As for the pending Chicago Climate Exchange, 13 companies, including DuPont, Ford Motor Co. and American Electric Power, have voluntarily agreed to cap and trade their emissions by 4 percent over the next few years. "We're thrilled these companies are making that kind of foray," says Goffman. But as long as there's no mandate to decrease their emissions, he says, there's not much incentive for them to spend money purchasing reductions.
"In the voluntary market," says Goffman, "everybody's a seller."
Ten years after pioneering a successful market approach to sulfur dioxide emissions, the U.S. government is keeping the global greenhouse-gas emissions market from moving forward. In this context, it's no surprise that the Bush adminstration's new Clear Skies program would, according to Doniger, "slow and weaken" efforts to reduce sulfur dioxide emissions compared to existing requirements under the Clean Air Act. It's just one step further away from the made-in-America cap-and-trade system.
Such political developments are precisely why Trexler and Associates has decided to direct more resources toward the "voluntary market": companies that probably won't be regulated should an emissions cap be imposed, but choose to invest in carbon-mitigation projects for public relations or marketing purposes. A prototype client is Stonyfield Farm Yogurt, for whom Trexler has developed a carbon-offset portfolio of straw-bale house construction projects in China and methane-recovery projects in Ohio. Other companies are developing products that appeal to environmentally conscious consumers. For example, Trexler is currently in discussion with a foreign car manufacturer that wants to bundle four years of carbon offsets into cars it sells on the North American market. Car buyers could appease their sense of environmental guilt by paying extra for their gas-guzzling SUVs -- the premium would go toward funding the establishment of offset projects.

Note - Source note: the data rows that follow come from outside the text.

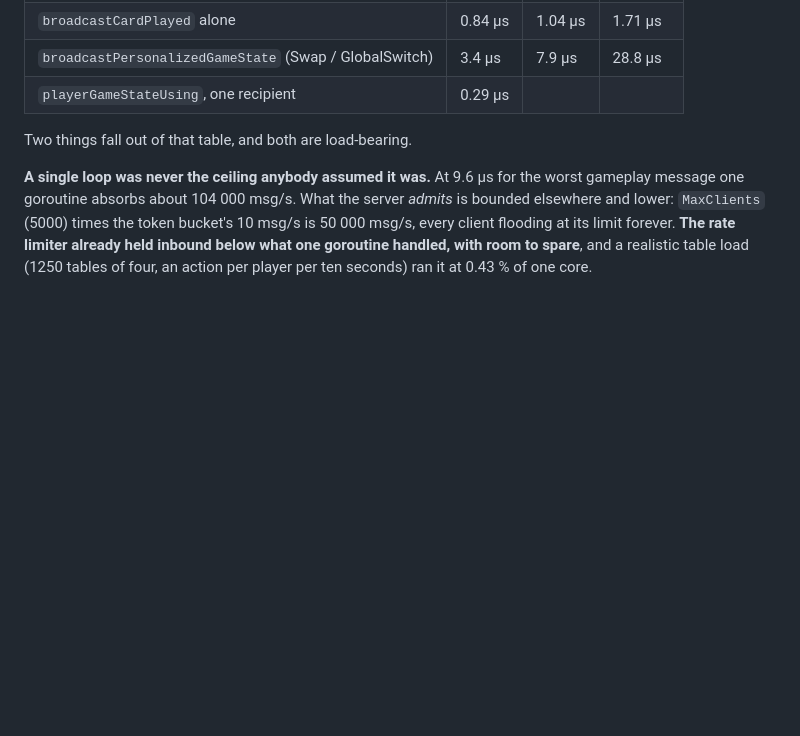
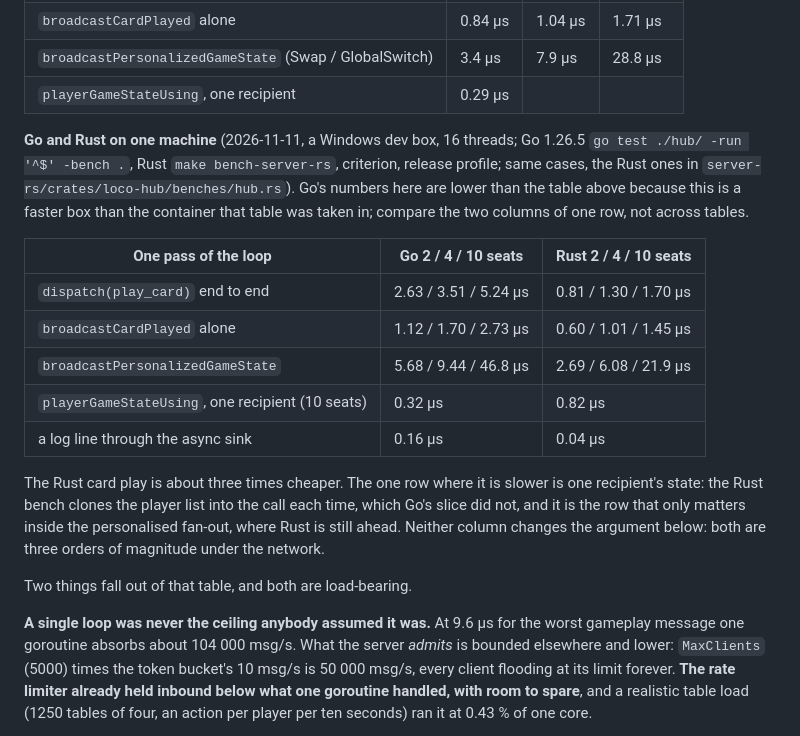
Before and after one commit to Alegzandr/loco, a Markdown page: docs/notes/server.md, the part around one of its changes. Drawn GitHub-style; blank space fills up the shorter version.

```diff
--- a/docs/notes/server.md
+++ b/docs/notes/server.md
@@ -274,6 +296,25 @@ was measured when a table seated ten; the cap is 7 now, so it stands as an upper
 | `broadcastCardPlayed` alone | 0.84 µs | 1.04 µs | 1.71 µs |
 | `broadcastPersonalizedGameState` (Swap / GlobalSwitch) | 3.4 µs | 7.9 µs | 28.8 µs |
 | `playerGameStateUsing`, one recipient | 0.29 µs | | |
+
+**Go and Rust on one machine** (2026-11-11, a Windows dev box, 16 threads; Go 1.26.5 `go test ./hub/
+-run '^$' -bench .`, Rust `make bench-server-rs`, criterion, release profile; same cases, the Rust
+ones in `server-rs/crates/loco-hub/benches/hub.rs`). Go's numbers here are lower than the table above
+because this is a faster box than the container that table was taken in; compare the two columns of
+one row, not across tables.
+
+| One pass of the loop | Go 2 / 4 / 10 seats | Rust 2 / 4 / 10 seats |
+| --- | --- | --- |
+| `dispatch(play_card)` end to end | 2.63 / 3.51 / 5.24 µs | 0.81 / 1.30 / 1.70 µs |
+| `broadcastCardPlayed` alone | 1.12 / 1.70 / 2.73 µs | 0.60 / 1.01 / 1.45 µs |
+| `broadcastPersonalizedGameState` | 5.68 / 9.44 / 46.8 µs | 2.69 / 6.08 / 21.9 µs |
+| `playerGameStateUsing`, one recipient (10 seats) | 0.32 µs | 0.82 µs |
+| a log line through the async sink | 0.16 µs | 0.04 µs |
+
+The Rust card play is about three times cheaper. The one row where it is slower is one recipient's
+state: the Rust bench clones the player list into the call each time, which Go's slice did not, and
+it is the row that only matters inside the personalised fan-out, where Rust is still ahead. Neither
+column changes the argument below: both are three orders of magnitude under the network.
 
 Two things fall out of that table, and both are load-bearing.
 
```
Also changed, not shown: other parts of docs/notes/server.md (+82 -60 lines), docs/protocol.md (+10 -0 lines).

"If one car company does that, then maybe another will, until companies bundling offsets become business as usual. The question in these kinds of cases is whether you can get a consumer response."
Not that Trexler has abandoned all hope of working in a government-created marketplace. Reflecting increased activity on the international front, Sumitomo Corp., a major Japanese trading house, bought 20 percent of Trexler and Associates last year, positioning Trexler for new strategic alliances in Asia. And his generally dour assessment of the emissions-trading situation brightens considerably when he discusses the prospect of the Democrats taking the White House in 2004. Under that scenario, he says, the price models show that "radically different things could happen: The junk disappears, you're dealing with real projects, real prices and real reductions."
Should Bush retain his high popularity ratings, there are some backup plans. One Senate bill, the Clean Power Act, would put a cap on carbon dioxide; and another, the McCain-Lieberman bill, would put a cap on a basket of six greenhouse gases.
"The market is poised around some very important issues, and so are we," says Trexler. "I've said for years that if the world ultimately decides to take climate change seriously, we'll look back on today's efforts as badly misdirected -- as opposed, for example, to simply agreeing to a global emissions cap of some sort. For political reasons, we're stuck using some very imperfect solutions to get the ball rolling. The question is whether we're careening in the wrong direction ... and whether we're going to be able to get things back on track."
"Global warming remains the single most important environmental problem facing the world community. The science on this issue continues to improve, not dissipate. So do you give up? No, we're not going to make that decision."